Follow the Perturbed Leader: Optimism and Fast Parallel Algorithms for Smooth Minimax Games

NeurIPS 2020  ·  Arun Sai Suggala, Praneeth Netrapalli ·
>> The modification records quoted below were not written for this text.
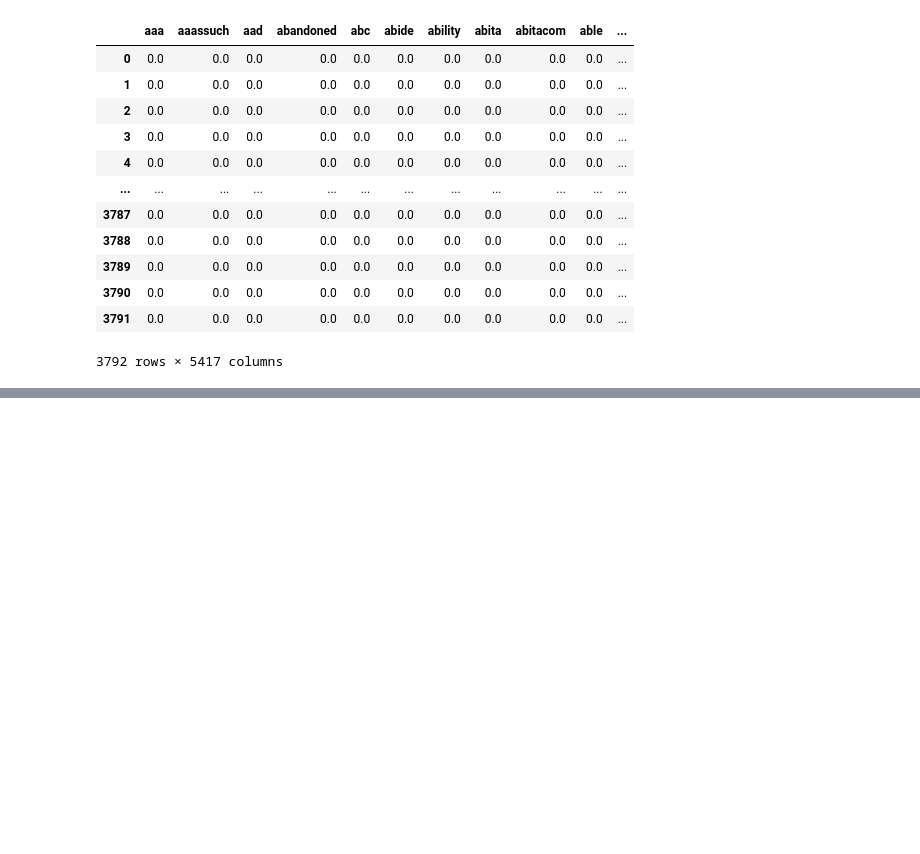
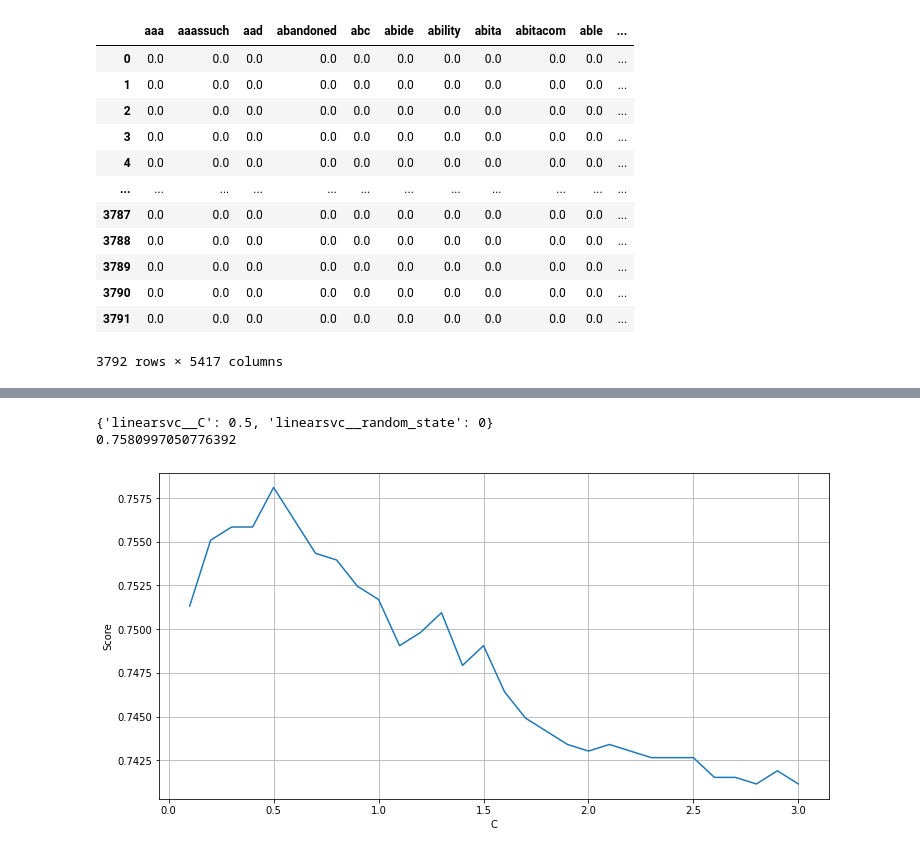
Before and after one commit to bachhvu/Policy-NLP, a Jupyter notebook: Model_Development.ipynb, the cells around one changed output, grey strips where cells are left out. Cells and saved outputs as stored; diff of their text form; code cells hidden in the pictures; blank space fills up the shorter version.

```diff
--- a/Model_Development.ipynb
+++ b/Model_Development.ipynb
@@ -132,0 +165,6 @@ grid_no_up.cv_results_
+# %%
+imba_pipeline = make_pipeline(SMOTE(random_state=0),
+                              LinearSVC(random_state=0))
+
+new_params = {'linearsvc__' + key: params[key] for key in params}
+grid_imba = GridSearchCV(imba_pipeline, param_grid=new_params, cv=kf).fit(segments_train, targets_train)
@@ -132,0 +189,20 @@ grid_no_up.cv_results_
+# %%
+print(grid_imba.best_params_)
+print(grid_imba.best_score_)
+# %% [output]
+{'linearsvc__C': 0.5, 'linearsvc__random_state': 0}
+0.7580997050776392
+# %%
+results = pd.DataFrame()
+# collect alpha list
+results['C'] = grid_imba.cv_results_['param_linearsvc__C'].data
+# collect test scores
+results['score'] = grid_imba.cv_results_['mean_test_score'].data
+
+plt.rcParams['figure.figsize'] = (12.0, 6.0)
+plt.plot(results['C'], results['score'])
+plt.xlabel('C')
+plt.ylabel('Score')
+plt.grid()
+# %% [output]
+[figure, added]
```
Also changed, not shown: parts of 41 cells of this notebook.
We consider the problem of online learning and its application to solving minimax games. For the online learning problem, Follow the Perturbed Leader (FTPL) is a widely studied algorithm which enjoys the optimal $O(T^{1/2})$ worst-case regret guarantee for both convex and nonconvex losses. In this work, we show that when the sequence of loss functions is predictable, a simple modification of FTPL which incorporates optimism can achieve better regret guarantees, while retaining the optimal worst-case regret guarantee for unpredictable sequences. A key challenge in obtaining these tighter regret bounds is the stochasticity and optimism in the algorithm, which requires different analysis techniques than those commonly used in the analysis of FTPL. The key ingredient we utilize in our analysis is the dual view of perturbation as regularization. While our algorithm has several applications, we consider the specific application of minimax games. For solving smooth convex-concave games, our algorithm only requires access to a linear optimization oracle. For Lipschitz and smooth nonconvex-nonconcave games, our algorithm requires access to an optimization oracle which computes the perturbed best response. In both these settings, our algorithm solves the game up to an accuracy of $O(T^{-1/2})$ using $T$ calls to the optimization oracle. An important feature of our algorithm is that it is highly parallelizable and requires only $O(T^{1/2})$ iterations, with each iteration making $O(T^{1/2})$ parallel calls to the optimization oracle.

PDF Abstract NeurIPS 2020 PDF NeurIPS 2020 Abstract
No code implementations yet. Submit your code now


  Add Datasets introduced or used in this paper

Results from the Paper

  Submit results from this paper to get state-of-the-art GitHub badges and help the community compare results to other papers.


No methods listed for this paper. Add relevant methods here